As World Cup fever sets in, a new study shows that social bonding and a desire to protect and defend other fans may be one of the main motivations not only for football hooliganism.
According to the study, published in Evolution & Human Behaviour, “hooliganism is not a random behaviour,” Dr Martha Newson, lead author and Postdoctoral researcher at Oxford’s Centre for Anthropology and Mind, was quoted as saying in a press release.
“Members of hooligan groups are not necessarily dysfunctional people outside of the football community; violent behaviour is almost entirely focused on those regarded as a threat – usually rival fans or sometimes the police.”
Previous work has proposed that sports-related hooliganism is an expression of social maladjustment e.g. previous episodes of violence or dysfunctional behaviour at home, work or school etc.
According to the new Oxford University research, canvassed 465 Brazilian fans and known hooligans, members of super-fan groups are not particularly dysfunctional outside of football, and that football-related violence is more of an isolated behaviour.
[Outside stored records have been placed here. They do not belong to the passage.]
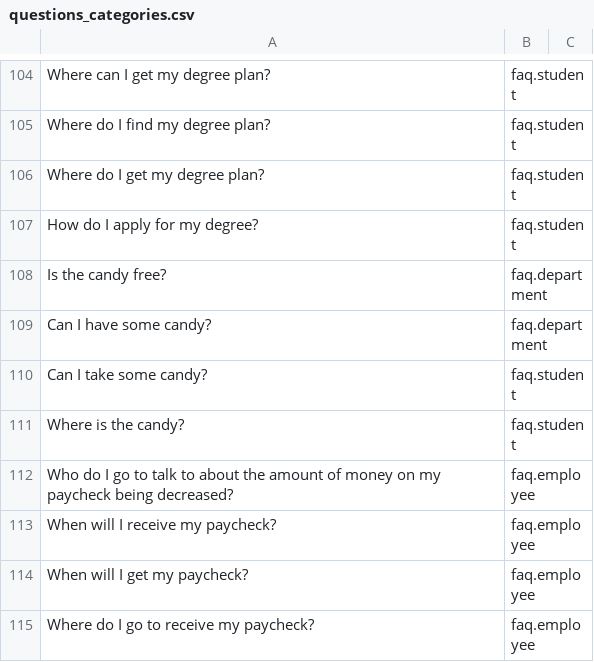
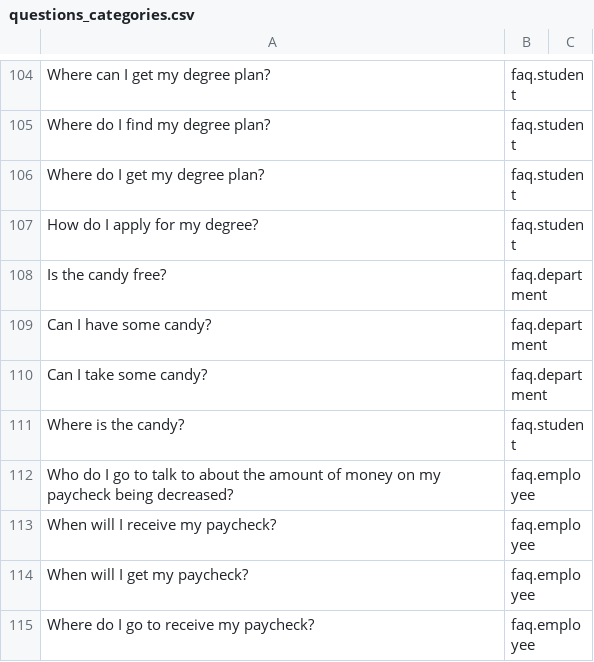
Before and after one commit to CS-Helper-Helpers/cs_helper, a CSV file: questions_categories.csv, drawn as a sheet; only a part is shown, gaps mark what is left out; the diff names each change by its address in the sheet, - before the commit and + after, or states it on an @@ line.

```diff
--- a/questions_categories.csv
+++ b/questions_categories.csv
-B110: faq.student
+B110: faq.department
```
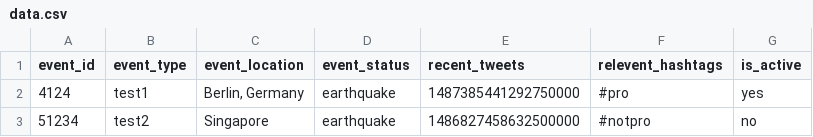
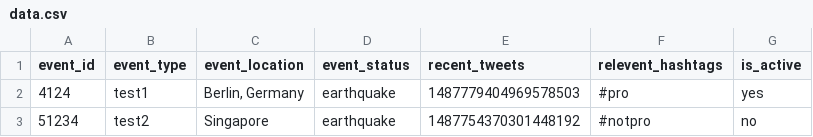
Before and after one commit to AkhileshManda/Hacknado, a CSV file: data/data.csv, drawn as a sheet.

```diff
--- a/data/data.csv
+++ b/data/data.csv
@@ -1,3 +1,3 @@
 event_id, event_type, event_location, event_status, recent_tweets, relevent_hashtags, is_active
-4124,test1 ,"Berlin, Germany",earthquake,1487385441292750000,#pro,yes
-51234,test2,Singapore,earthquake,1486827458632500000,#notpro,no
+4124,test1 ,"Berlin, Germany",earthquake,1487779404969578503,#pro,yes
+51234,test2,Singapore,earthquake,1487754370301448192,#notpro,no
```
Also changed, not shown: 25 other files.
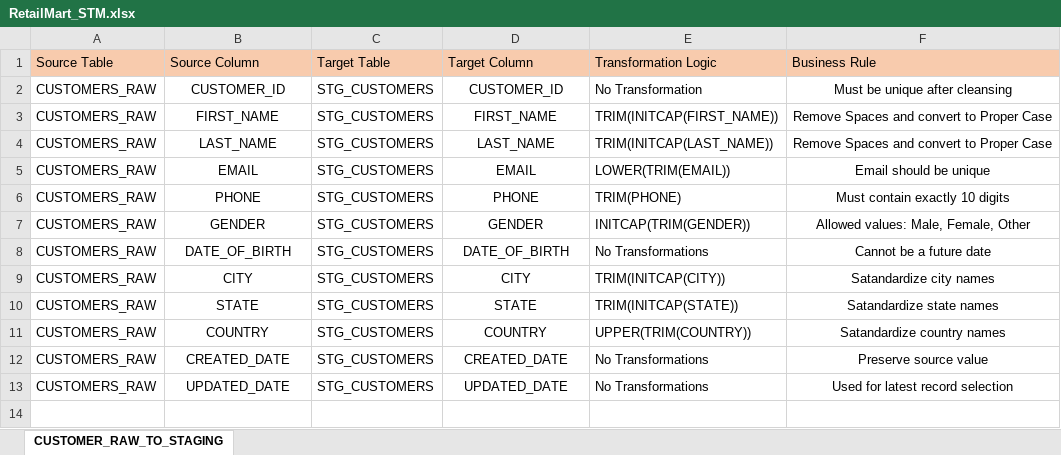
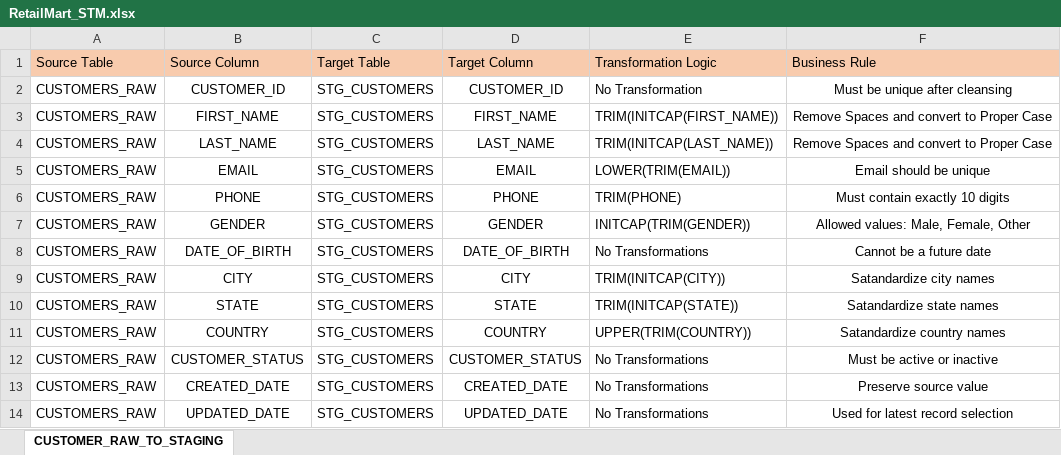
Before and after one commit to mannepalli-hemanth/Retail_DWH_Project, an Excel workbook: 03_Source_To_Target_Mapping/RetailMart_STM.xlsx, sheet CUSTOMER_RAW_TO_STAGING, drawn as a sheet; values as stored, in another font and other column widths than the file's, no borders; the diff names each change by its address in the sheet, - before the commit and + after, or states it on an @@ line.

Commit message:
updated retailmart_stm.xlsx

```diff
--- a/03_Source_To_Target_Mapping/RetailMart_STM.xlsx (sheet CUSTOMER_RAW_TO_STAGING)
+++ b/03_Source_To_Target_Mapping/RetailMart_STM.xlsx (sheet CUSTOMER_RAW_TO_STAGING)
+row 12: CUSTOMERS_RAW | CUSTOMER_STATUS | STG_CUSTOMERS | CUSTOMER_STATUS | No Transformations | Must be active or inactive
```
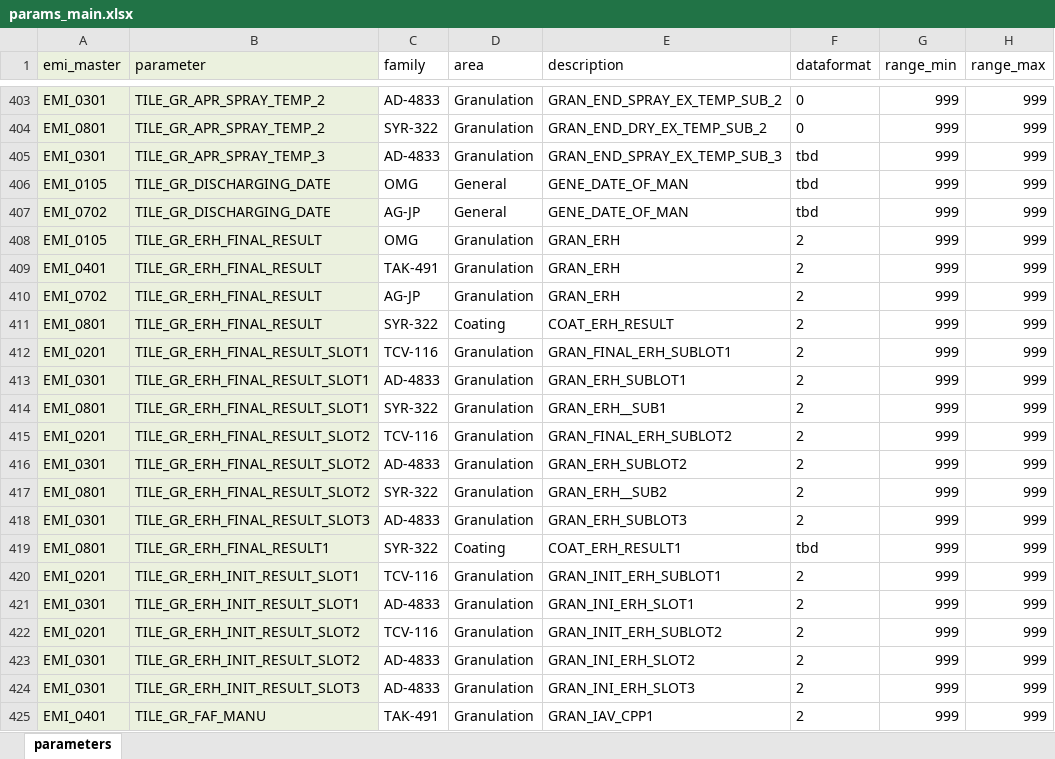
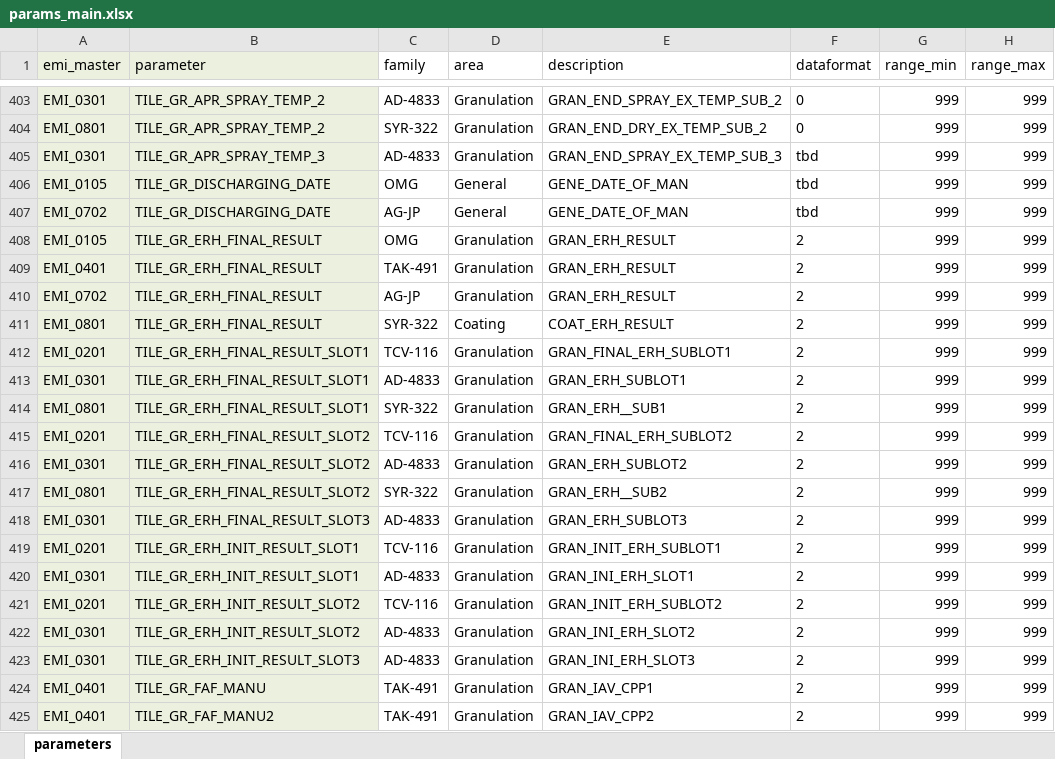
Before and after one commit to TILSoft/cpv, an Excel workbook: input/params_main.xlsx, sheet parameters, drawn as a sheet; only a part is shown, gaps mark what is left out; the shorter side is filled out with more unchanged rows; values as stored, in another font and other column widths than the file's, no borders; the diff names each change by its address in the sheet, - before the commit and + after, or states it on an @@ line.

```diff
--- a/input/params_main.xlsx (sheet parameters)
+++ b/input/params_main.xlsx (sheet parameters)
-E408:E410 (description): GRAN_ERH
+E408:E410 (description): GRAN_ERH_RESULT
-row 419: EMI_0801 | TILE_GR_ERH_FINAL_RESULT1 | SYR-322 | Coating | COAT_ERH_RESULT1 | tbd | 999 | 999
```
Also changed, not shown: input/params_special.xlsx, 1 other file.
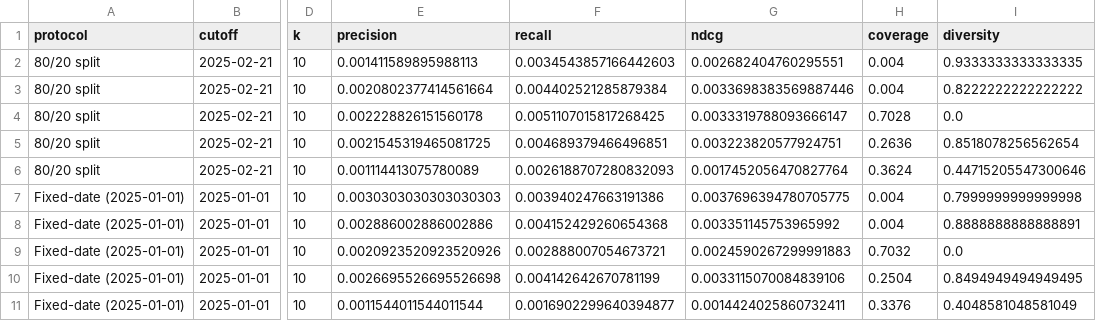
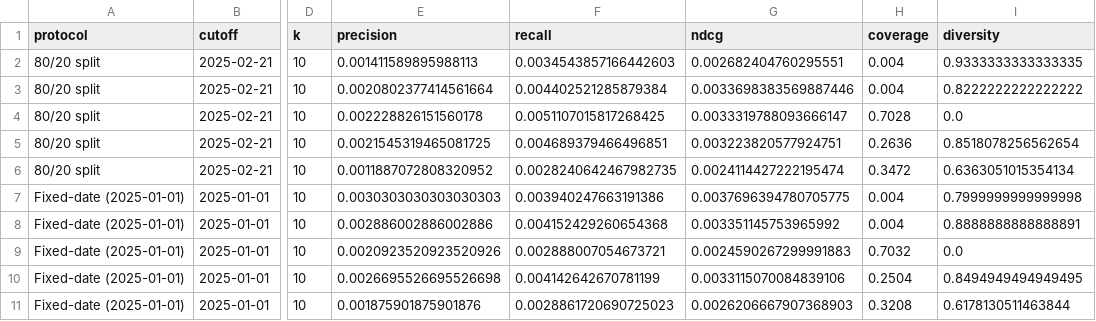
Before and after one commit to Aasu703/E-com-Recommendation, a CSV file: hybrid-model/backend/results/eval_80_20.csv, drawn as a sheet; only a part is shown, gaps mark what is left out; the diff names each change by its address in the sheet, - before the commit and + after, or states it on an @@ line.

```diff
--- a/hybrid-model/backend/results/eval_80_20.csv
+++ b/hybrid-model/backend/results/eval_80_20.csv
-E6 (precision): 0.001114413075780089
+E6 (precision): 0.0011887072808320952
-F6 (recall): 0.0026188707280832093
+F6 (recall): 0.0028240642467982735
-G6 (ndcg): 0.0017452056470827764
+G6 (ndcg): 0.0024114427222195474
-H6 (coverage): 0.3624
+H6 (coverage): 0.3472
-I6 (diversity): 0.44715205547300646
+I6 (diversity): 0.6363051015354134
-E11 (precision): 0.0011544011544011544
+E11 (precision): 0.001875901875901876
-F11 (recall): 0.0016902299640394877
+F11 (recall): 0.0028861720690725023
-G11 (ndcg): 0.0014424025860732411
+G11 (ndcg): 0.0026206667907368903
-H11 (coverage): 0.3376
+H11 (coverage): 0.3208
-I11 (diversity): 0.4048581048581049
+I11 (diversity): 0.6178130511463844
```
Also changed, not shown: hybrid-model/backend/results/clean_eval_results.csv, hybrid-model/backend/results/cold_user_fallback.csv, 21 other files.
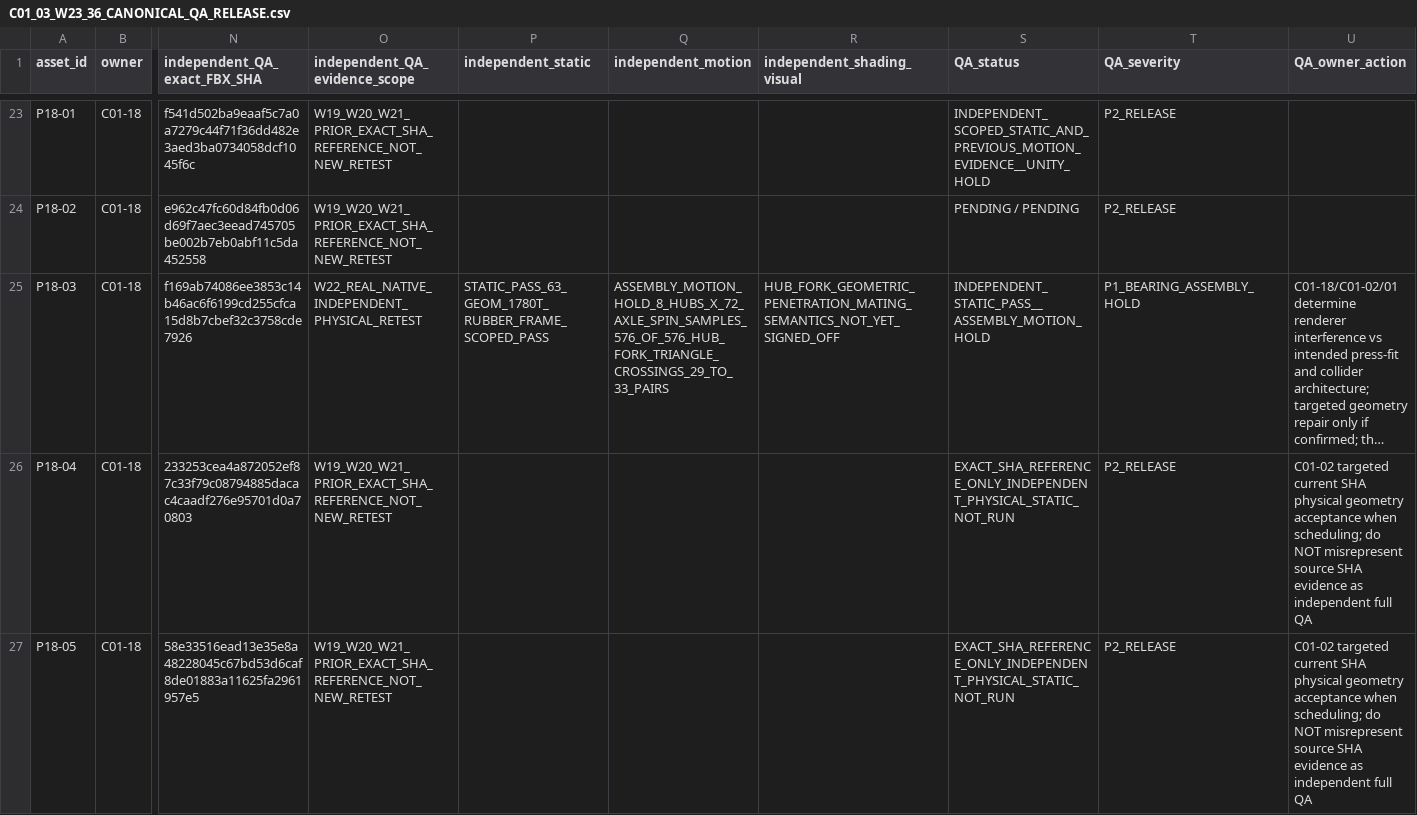
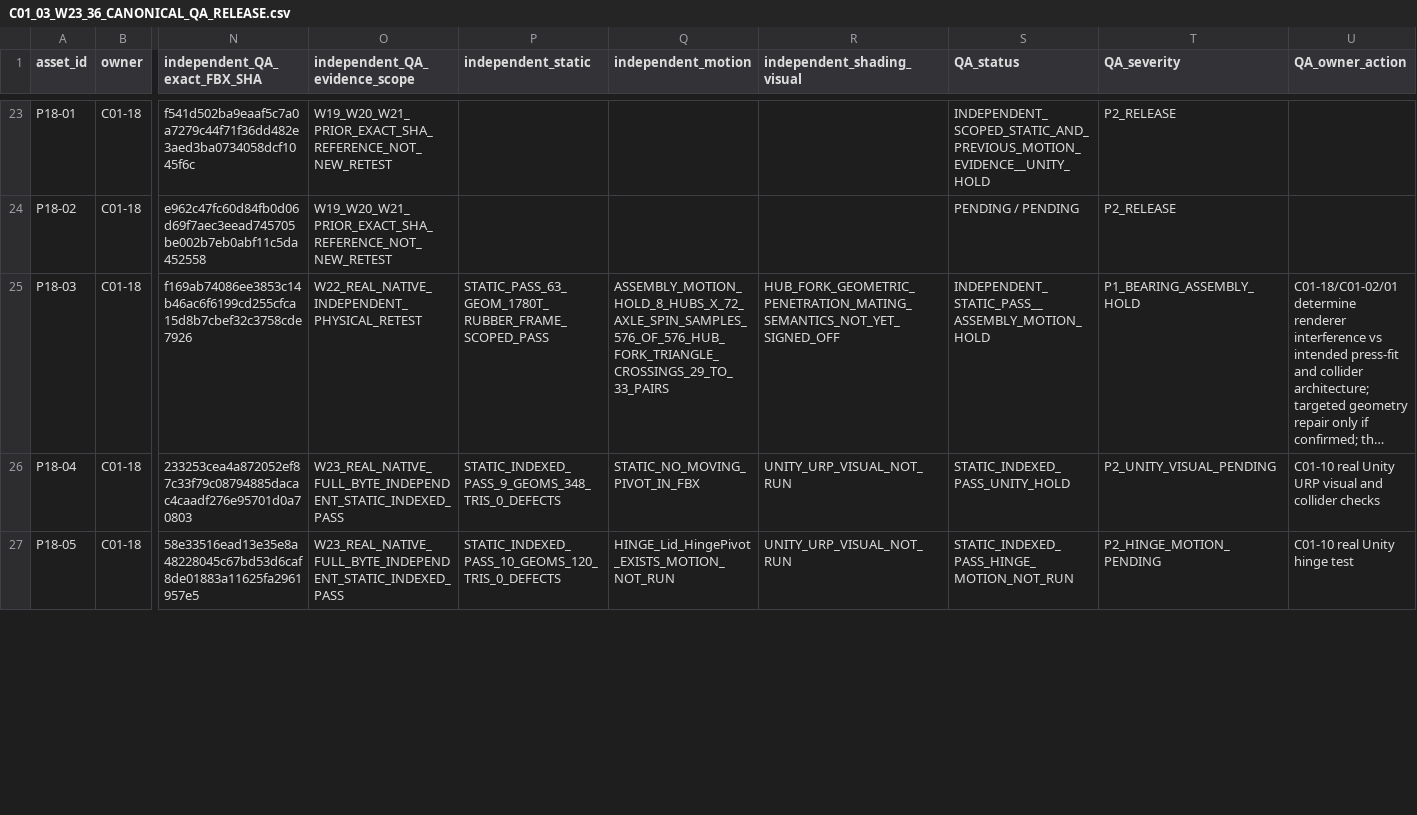
Before and after one commit to C8LyNn/Model-Test, a CSV file: C01InteriorProps_Library/Pass23/C01_03_W23_36_CANONICAL_QA_RELEASE.csv, drawn as a sheet; only a part is shown, gaps mark what is left out; long unchanged cells end in …; the diff covers the shown part only; the diff names each change by its address in the sheet, - before the commit and + after, or states it on an @@ line.

```diff
--- a/C01InteriorProps_Library/Pass23/C01_03_W23_36_CANONICAL_QA_RELEASE.csv
+++ b/C01InteriorProps_Library/Pass23/C01_03_W23_36_CANONICAL_QA_RELEASE.csv
-O26:O27 (independent_QA_evidence_scope): W19_W20_W21_PRIOR_EXACT_SHA_REFERENCE_NOT_NEW_RETEST
+O26:O27 (independent_QA_evidence_scope): W23_REAL_NATIVE_FULL_BYTE_INDEPENDENT_STATIC_INDEXED_PASS
-P26 (independent_static): (empty)
+P26 (independent_static): STATIC_INDEXED_PASS_9_GEOMS_348_TRIS_0_DEFECTS
-Q26 (independent_motion): (empty)
+Q26 (independent_motion): STATIC_NO_MOVING_PIVOT_IN_FBX
-R26:R27 (independent_shading_visual): (empty)
+R26:R27 (independent_shading_visual): UNITY_URP_VISUAL_NOT_RUN
-S26 (QA_status): EXACT_SHA_REFERENCE_ONLY_INDEPENDENT_PHYSICAL_STATIC_NOT_RUN
+S26 (QA_status): STATIC_INDEXED_PASS_UNITY_HOLD
-T26 (QA_severity): P2_RELEASE
+T26 (QA_severity): P2_UNITY_VISUAL_PENDING
-U26 (QA_owner_action): C01-02 targeted current SHA physical geometry acceptance when scheduling; do NOT misrepresent source SHA evidence as independent full QA
+U26 (QA_owner_action): C01-10 real Unity URP visual and collider checks
-P27 (independent_static): (empty)
+P27 (independent_static): STATIC_INDEXED_PASS_10_GEOMS_120_TRIS_0_DEFECTS
-Q27 (independent_motion): (empty)
+Q27 (independent_motion): HINGE_Lid_HingePivot_EXISTS_MOTION_NOT_RUN
-S27 (QA_status): EXACT_SHA_REFERENCE_ONLY_INDEPENDENT_PHYSICAL_STATIC_NOT_RUN
+S27 (QA_status): STATIC_INDEXED_PASS_HINGE_MOTION_NOT_RUN
-T27 (QA_severity): P2_RELEASE
+T27 (QA_severity): P2_HINGE_MOTION_PENDING
-U27 (QA_owner_action): C01-02 targeted current SHA physical geometry acceptance when scheduling; do NOT misrepresent source SHA evidence as independent full QA
+U27 (QA_owner_action): C01-10 real Unity hinge test
```
Also changed, not shown: 21 edited cells elsewhere in this file, C01InteriorProps_Library/Pass23/C01_03_W23_36_CURRENT_SHA_QA_UNITY.csv, 2 other files.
The research suggests that to reduce hooliganism and other forms of inter-group violence, efforts could be made to harness the extreme pro-group sentiments associated with identity fusion in more peaceful ways.
“Although we focused on a group of Brazilian fans these findings could help us to better understand fan culture and non-sporting groups including religious and political extremists,” Martha adds.
“The psychology underlying the fighting groups we find among fans was likely a key part of human evolution.
“It’s essential for groups to succeed against each other for resources like food, territory and mates, and we see a legacy of this tribal psychology in modern fandom.”